◆ PROBLEM STATEMENT
Copy all of the data below exactly as it is given.

(Change listing data)

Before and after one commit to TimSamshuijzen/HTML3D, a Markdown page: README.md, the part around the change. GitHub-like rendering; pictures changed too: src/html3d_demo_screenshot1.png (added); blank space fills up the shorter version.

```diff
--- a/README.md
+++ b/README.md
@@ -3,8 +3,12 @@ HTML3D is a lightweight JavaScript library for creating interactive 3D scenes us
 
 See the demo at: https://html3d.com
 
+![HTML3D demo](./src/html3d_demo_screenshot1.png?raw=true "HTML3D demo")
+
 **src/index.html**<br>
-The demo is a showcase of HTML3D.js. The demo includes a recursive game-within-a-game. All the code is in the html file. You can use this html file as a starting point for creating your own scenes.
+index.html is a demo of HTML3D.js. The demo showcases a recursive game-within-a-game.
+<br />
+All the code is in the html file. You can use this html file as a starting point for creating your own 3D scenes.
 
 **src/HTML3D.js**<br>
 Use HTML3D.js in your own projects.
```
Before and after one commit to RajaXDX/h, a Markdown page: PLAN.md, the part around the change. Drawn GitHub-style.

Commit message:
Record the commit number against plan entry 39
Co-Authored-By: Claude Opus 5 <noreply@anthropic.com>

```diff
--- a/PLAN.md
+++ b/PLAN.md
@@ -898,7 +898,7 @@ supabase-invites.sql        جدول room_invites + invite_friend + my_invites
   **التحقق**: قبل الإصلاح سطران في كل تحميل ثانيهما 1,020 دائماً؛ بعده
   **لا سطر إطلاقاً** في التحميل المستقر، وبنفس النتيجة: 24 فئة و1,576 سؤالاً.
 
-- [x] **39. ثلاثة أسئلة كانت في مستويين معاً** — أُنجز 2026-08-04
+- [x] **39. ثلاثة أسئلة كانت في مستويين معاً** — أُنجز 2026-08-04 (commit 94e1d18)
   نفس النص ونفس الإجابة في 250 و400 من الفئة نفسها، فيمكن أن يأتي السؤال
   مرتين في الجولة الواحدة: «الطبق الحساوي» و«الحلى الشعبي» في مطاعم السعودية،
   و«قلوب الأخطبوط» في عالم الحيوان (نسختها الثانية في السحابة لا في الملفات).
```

◆ ANSWER SECTION
Before and after one commit to TimSamshuijzen/HTML3D, a Markdown page: README.md, the part around the change. GitHub-like rendering; pictures changed too: src/html3d_demo_screenshot1.png (added); blank space fills up the shorter version.

```diff
--- a/README.md
+++ b/README.md
@@ -3,8 +3,12 @@ HTML3D is a lightweight JavaScript library for creating interactive 3D scenes us
 
 See the demo at: https://html3d.com
 
+![HTML3D demo](./src/html3d_demo_screenshot1.png?raw=true "HTML3D demo")
+
 **src/index.html**<br>
-The demo is a showcase of HTML3D.js. The demo includes a recursive game-within-a-game. All the code is in the html file. You can use this html file as a starting point for creating your own scenes.
+index.html is a demo of HTML3D.js. The demo showcases a recursive game-within-a-game.
+<br />
+All the code is in the html file. You can use this html file as a starting point for creating your own 3D scenes.
 
 **src/HTML3D.js**<br>
 Use HTML3D.js in your own projects.
```
Before and after one commit to RajaXDX/h, a Markdown page: PLAN.md, the part around the change. Drawn GitHub-style.

Commit message:
Record the commit number against plan entry 39
Co-Authored-By: Claude Opus 5 <noreply@anthropic.com>

```diff
--- a/PLAN.md
+++ b/PLAN.md
@@ -898,7 +898,7 @@ supabase-invites.sql        جدول room_invites + invite_friend + my_invites
   **التحقق**: قبل الإصلاح سطران في كل تحميل ثانيهما 1,020 دائماً؛ بعده
   **لا سطر إطلاقاً** في التحميل المستقر، وبنفس النتيجة: 24 فئة و1,576 سؤالاً.
 
-- [x] **39. ثلاثة أسئلة كانت في مستويين معاً** — أُنجز 2026-08-04
+- [x] **39. ثلاثة أسئلة كانت في مستويين معاً** — أُنجز 2026-08-04 (commit 94e1d18)
   نفس النص ونفس الإجابة في 250 و400 من الفئة نفسها، فيمكن أن يأتي السؤال
   مرتين في الجولة الواحدة: «الطبق الحساوي» و«الحلى الشعبي» في مطاعم السعودية،
   و«قلوب الأخطبوط» في عالم الحيوان (نسختها الثانية في السحابة لا في الملفات).
```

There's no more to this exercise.